Stored dataset items:
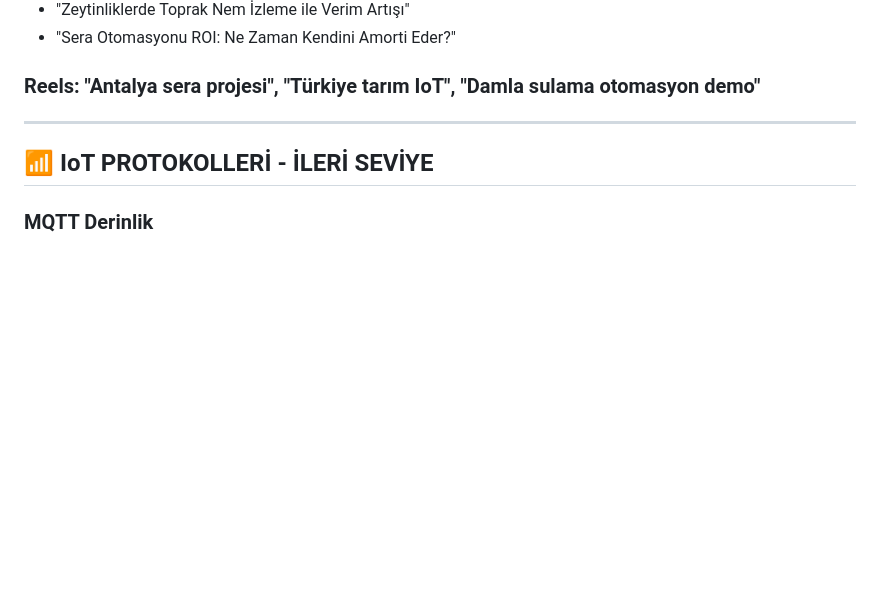
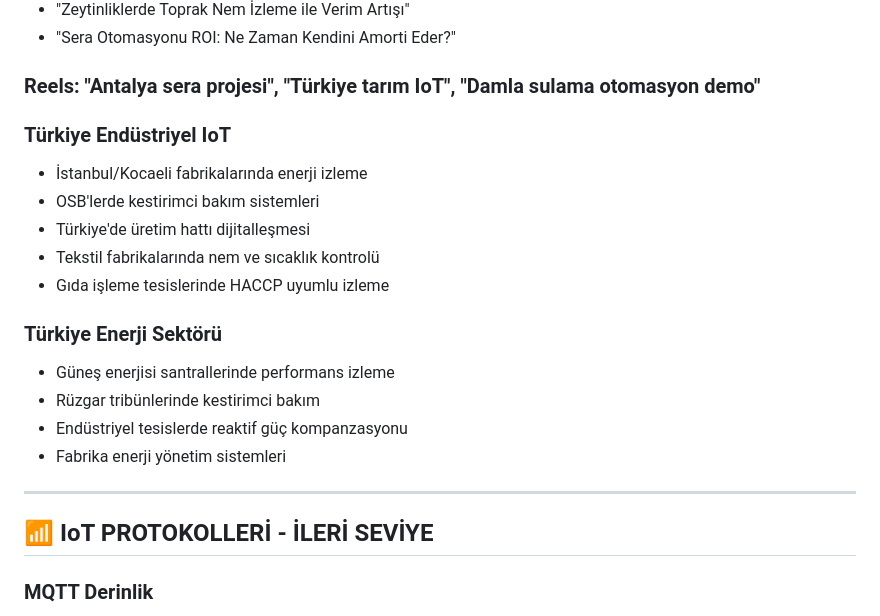
Before and after one commit to olivenet-iot/olivenet-social-bot, a Markdown page: context/topics.md, the part around the change. GitHub-like rendering; blank space fills up the shorter version.

```diff
--- a/context/topics.md
+++ b/context/topics.md
@@ -531,6 +531,19 @@ Carousel formatı için optimize edilmiş, adım adım veya karşılaştırmalı
 
 ### Reels: "Antalya sera projesi", "Türkiye tarım IoT", "Damla sulama otomasyon demo"
 
+### Türkiye Endüstriyel IoT
+- İstanbul/Kocaeli fabrikalarında enerji izleme
+- OSB'lerde kestirimci bakım sistemleri
+- Türkiye'de üretim hattı dijitalleşmesi
+- Tekstil fabrikalarında nem ve sıcaklık kontrolü
+- Gıda işleme tesislerinde HACCP uyumlu izleme
+
+### Türkiye Enerji Sektörü
+- Güneş enerjisi santrallerinde performans izleme
+- Rüzgar tribünlerinde kestirimci bakım
+- Endüstriyel tesislerde reaktif güç kompanzasyonu
+- Fabrika enerji yönetim sistemleri
+
 ---
 
 ## 📶 IoT PROTOKOLLERİ - İLERİ SEVİYE
```
Also changed, not shown: context/content-strategy.md (+47 -18 lines).
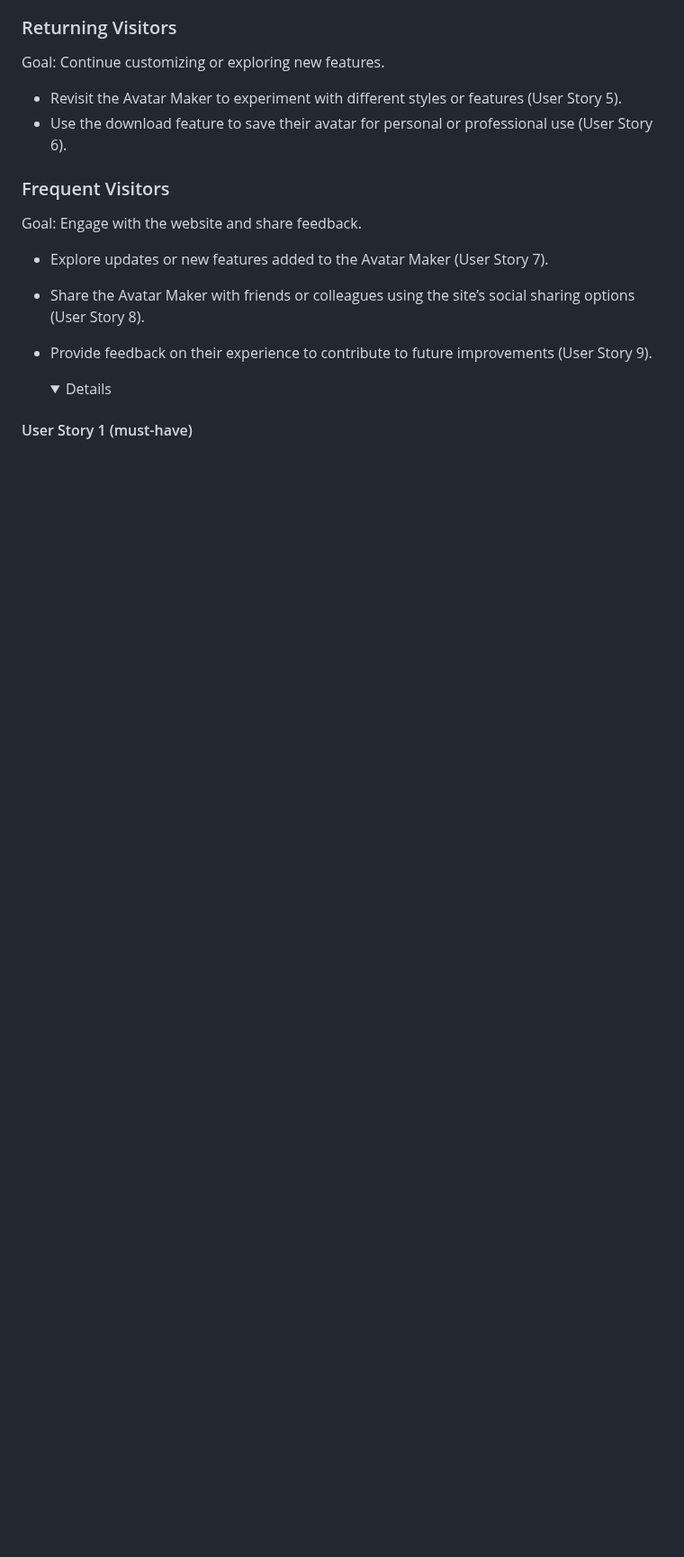
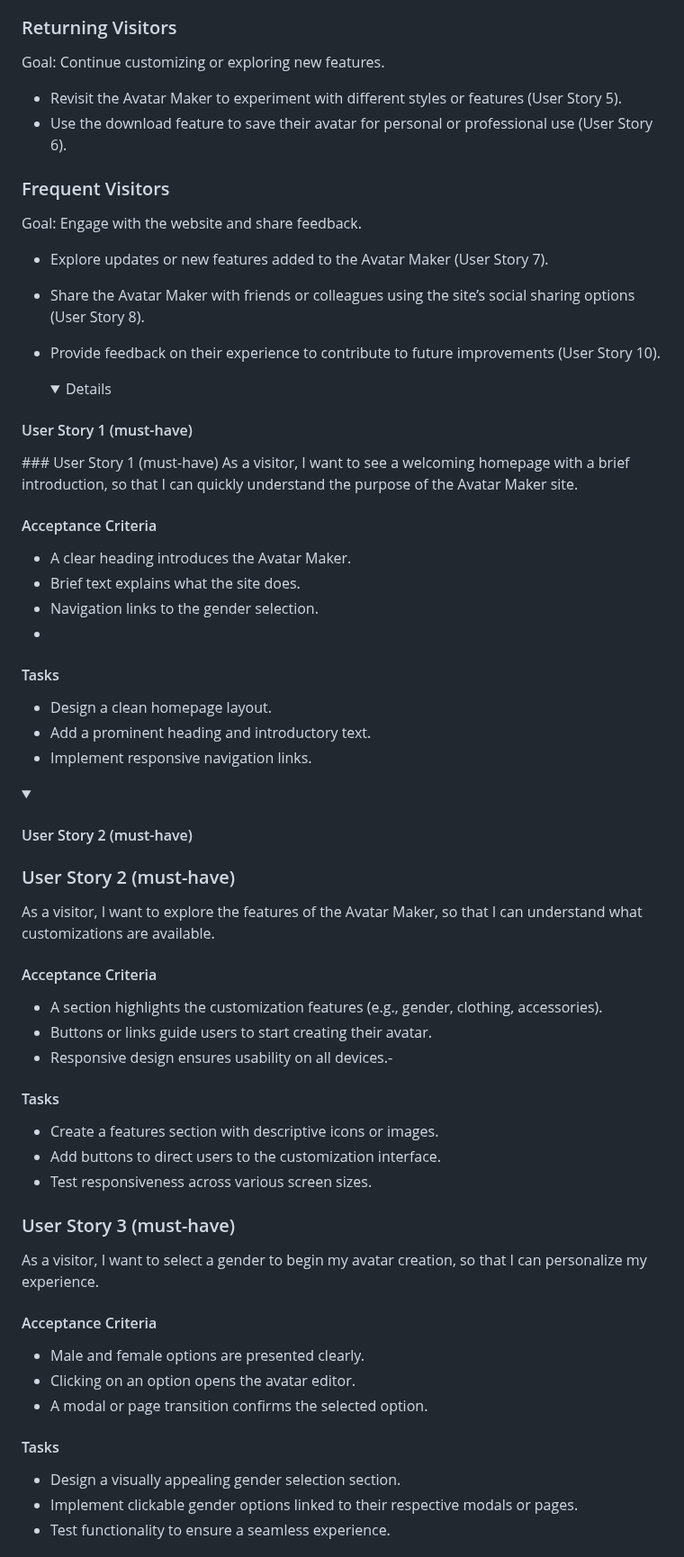
Before and after one commit to Sara-Sundin/SizeMeApp_avatarGame, a Markdown page: README.md, the part around one of its changes. Shown at 90% size. GitHub-like rendering; folded sections open; blank space fills up the shorter version.

Commit message:
add user stories README

```diff
--- a/README.md
+++ b/README.md
@@ -115,7 +116,53 @@ Goal: Continue customizing or exploring new features.
 Goal: Engage with the website and share feedback.
 - Explore updates or new features added to the Avatar Maker (User Story 7).
 - Share the Avatar Maker with friends or colleagues using the site’s social sharing options (User Story 8).
-- Provide feedback on their experience to contribute to future improvements (User Story 9).
+- Provide feedback on their experience to contribute to future improvements (User Story 10).
 
   <details open>
 <summary><h4>User Story 1 (must-have)</h4></summary>
+### User Story 1 (must-have)
+As a visitor, I want to see a welcoming homepage with a brief introduction,
+so that I can quickly understand the purpose of the Avatar Maker site.
+
+#### Acceptance Criteria
+- A clear heading introduces the Avatar Maker.
+- Brief text explains what the site does.
+- Navigation links to the gender selection.
+-
+#### Tasks
+- Design a clean homepage layout.
+- Add a prominent heading and introductory text.
+- Implement responsive navigation links.
+</details>
+
+<details>
+<summary><h4>User Story 2 (must-have)</h4></summary>
+
+### User Story 2 (must-have)
+As a visitor, I want to explore the features of the Avatar Maker,
+so that I can understand what customizations are available.
+
+#### Acceptance Criteria
+- A section highlights the customization features (e.g., gender, clothing, accessories).
+- Buttons or links guide users to start creating their avatar.
+- Responsive design ensures usability on all devices.-
+
+#### Tasks
+- Create a features section with descriptive icons or images.
+- Add buttons to direct users to the customization interface.
+- Test responsiveness across various screen sizes.
+
+### User Story 3 (must-have)
+As a visitor, I want to select a gender to begin my avatar creation,
+so that I can personalize my experience.
+
+#### Acceptance Criteria
+- Male and female options are presented clearly.
+- Clicking on an option opens the avatar editor.
+- A modal or page transition confirms the selected option.
+
+#### Tasks
+- Design a visually appealing gender selection section.
+- Implement clickable gender options linked to their respective modals or pages.
+- Test functionality to ensure a seamless experience.
+
```
Also changed, not shown: other parts of README.md (+86 -0 lines).
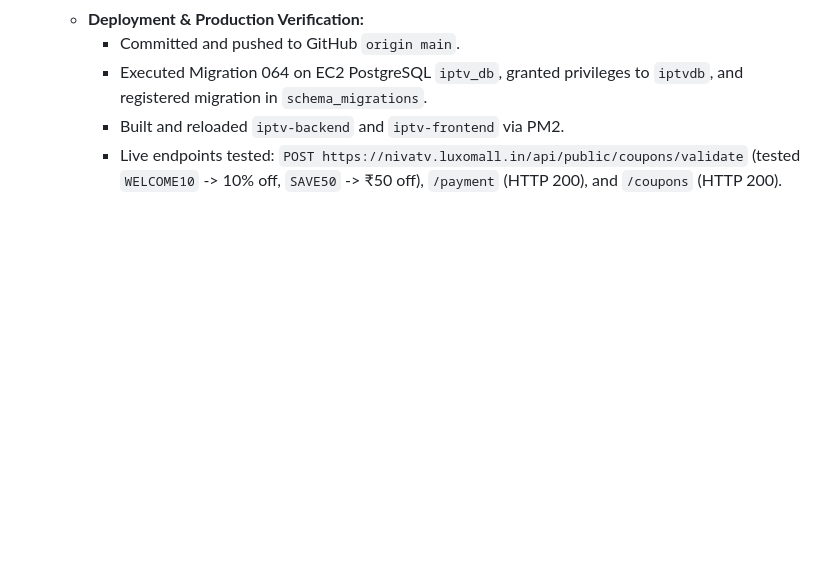
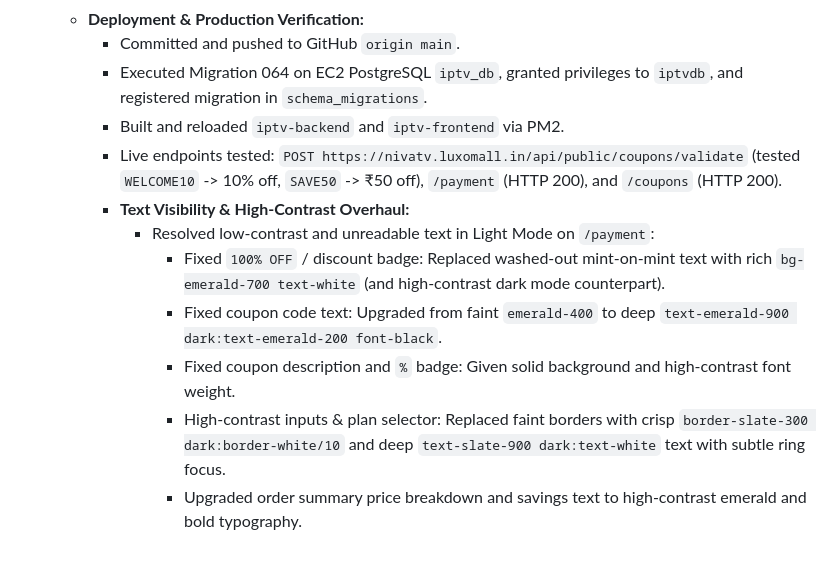
Before and after one commit to rajakumar865465/iptv, a Markdown page: progress.md, the part around the change. GitHub-like rendering; blank space fills up the shorter version.

Commit message:
docs: update progress with text visibility overhaul

```diff
--- a/progress.md
+++ b/progress.md
@@ -337,3 +337,10 @@
     - Executed Migration 064 on EC2 PostgreSQL `iptv_db`, granted privileges to `iptvdb`, and registered migration in `schema_migrations`.
     - Built and reloaded `iptv-backend` and `iptv-frontend` via PM2.
     - Live endpoints tested: `POST https://nivatv.luxomall.in/api/public/coupons/validate` (tested `WELCOME10` -> 10% off, `SAVE50` -> ₹50 off), `/payment` (HTTP 200), and `/coupons` (HTTP 200).
+    - **Text Visibility & High-Contrast Overhaul:**
+      - Resolved low-contrast and unreadable text in Light Mode on `/payment`:
+        - Fixed `100% OFF` / discount badge: Replaced washed-out mint-on-mint text with rich `bg-emerald-700 text-white` (and high-contrast dark mode counterpart).
+        - Fixed coupon code text: Upgraded from faint `emerald-400` to deep `text-emerald-900 dark:text-emerald-200 font-black`.
+        - Fixed coupon description and `%` badge: Given solid background and high-contrast font weight.
+        - High-contrast inputs & plan selector: Replaced faint borders with crisp `border-slate-300 dark:border-white/10` and deep `text-slate-900 dark:text-white` text with subtle ring focus.
+        - Upgraded order summary price breakdown and savings text to high-contrast emerald and bold typography.
```
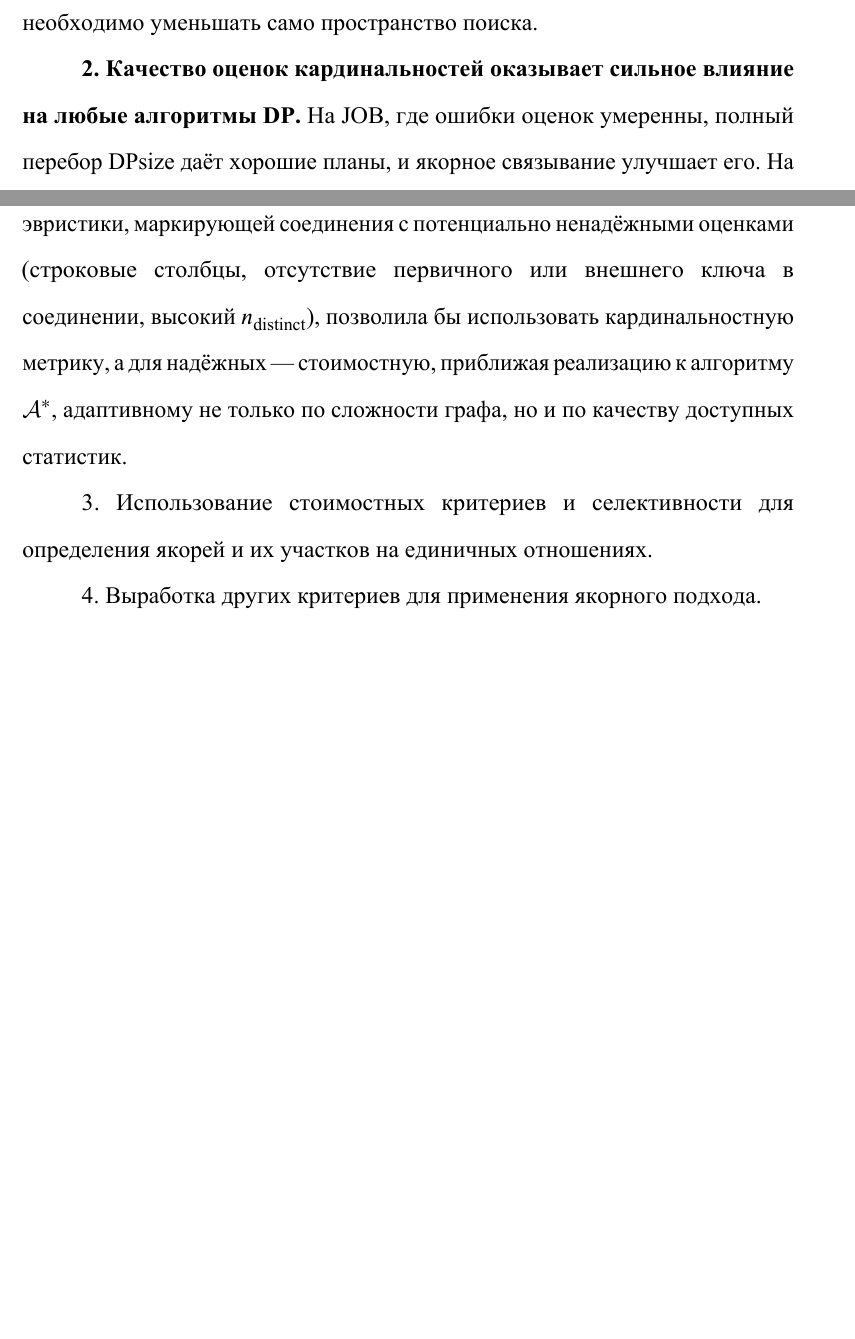
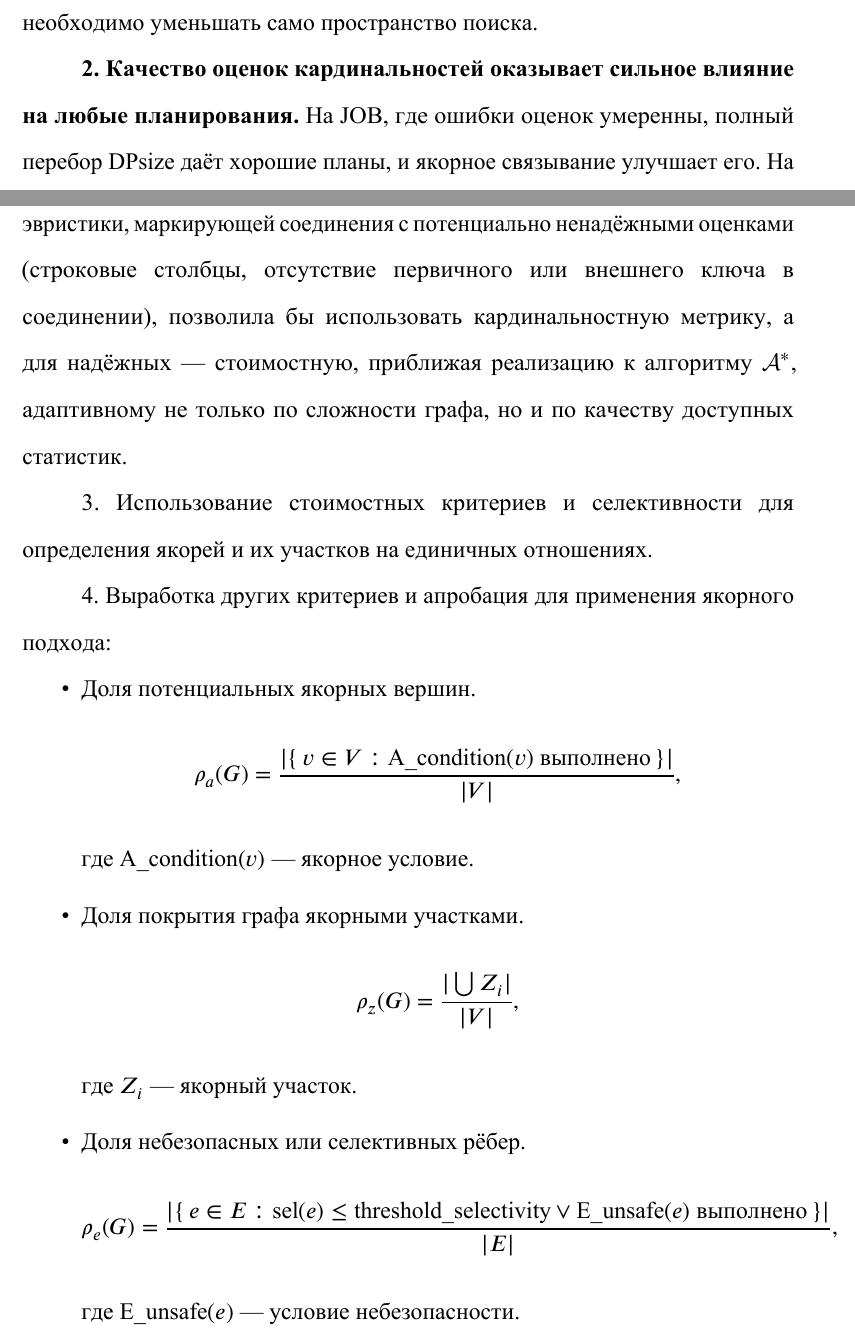
Before and after one commit to B0GDANPN/Diplom, a LaTeX document (main.tex, which reads conclusion.tex): two parts of pages 63 and 64 of 66 before the commit and two parts of pages 63 and 64 of 67 after it, joined at a grey line, cut so that both start at the same text, the shorter picture padded with empty space. The pictures show the PDF file publish/main.pdf that the author committed with the source.

Commit message:
add new later workds

```diff
--- a/conclusion.tex
+++ b/conclusion.tex
@@ -52,7 +52,7 @@ DPhyp и его модификация DPhypMod рассматривают то
 само пространство поиска.
 \par
 
-\textbf{2. Качество оценок кардинальностей оказывает сильное влияние на любые алгоритмы DP.}
+\textbf{2. Качество оценок кардинальностей оказывает сильное влияние на любые планирования.}
 На JOB, где ошибки оценок умеренны, полный перебор DPsize
 даёт хорошие планы, и якорное связывание улучшает его.
 На JOB-Complex, где ошибки достигают $10^5$--$10^8$,
@@ -74,8 +74,7 @@ DPsize выбирает планы в 11 раз медленнее оптима
 \textbf{2. Обнаружение ненадёжных оценок.}
 Разработка лёгковесной эвристики, маркирующей соединения
 с потенциально ненадёжными оценками
-(строковые столбцы, отсутствие первичного или внешнего ключа в соединении,
-высокий $n_{\mathrm{distinct}}$),
+(строковые столбцы, отсутствие первичного или внешнего ключа в соединении),
 позволила бы использовать кардинальностную метрику, а для
 надёжных~--- стоимостную,
 приближая реализацию к алгоритму $\mathcal{A}^*$,
@@ -87,4 +86,26 @@ DPsize выбирает планы в 11 раз медленнее оптима
 на единичных отношениях.
 \par
 
-4. Выработка других критериев для применения якорного подхода.
+
+4. Выработка других критериев и апробация для применения якорного подхода:
+\begin{itemize}
+    \item Доля потенциальных якорных вершин.
+    \[
+    \rho_a(G) = \frac{|\{\,v \in V : \text{A\_condition}(v) \text{ выполнено}\,\}|}{|V|},
+    \]
+    где $\text{A\_condition}(v)$~--- якорное условие.
+
+    \item Доля покрытия графа якорными участками.
+    \[
+    \rho_z(G) = \frac{|\bigcup Z_i|}{|V|},
+    \]
+    где $Z_i$ --- якорный участок.
+
+    \item Доля небезопасных или селективных рёбер.
+    \[
+    \rho_e(G) = \frac{|\{\,e \in E : \text{sel}(e) \leq \text{threshold\_selectivity} \lor \text{E\_unsafe}(e) \text{ выполнено}\,\}|}{|E|},
+    \]
+    где $\text{E\_unsafe}(e)$~--- условие небезопасности.
+
+    \item Стоимостные критерии для якорного условия.
+\end{itemize}
```
Also changed, not shown: publish/main.pdf.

▸ **AIM OF THE TASK**:
Could you copy every line in the records that holds "Выработка"?

▸ **WRITTEN RESPONSE**:
-4. Выработка других критериев для применения якорного подхода.
+4. Выработка других критериев и апробация для применения якорного подхода:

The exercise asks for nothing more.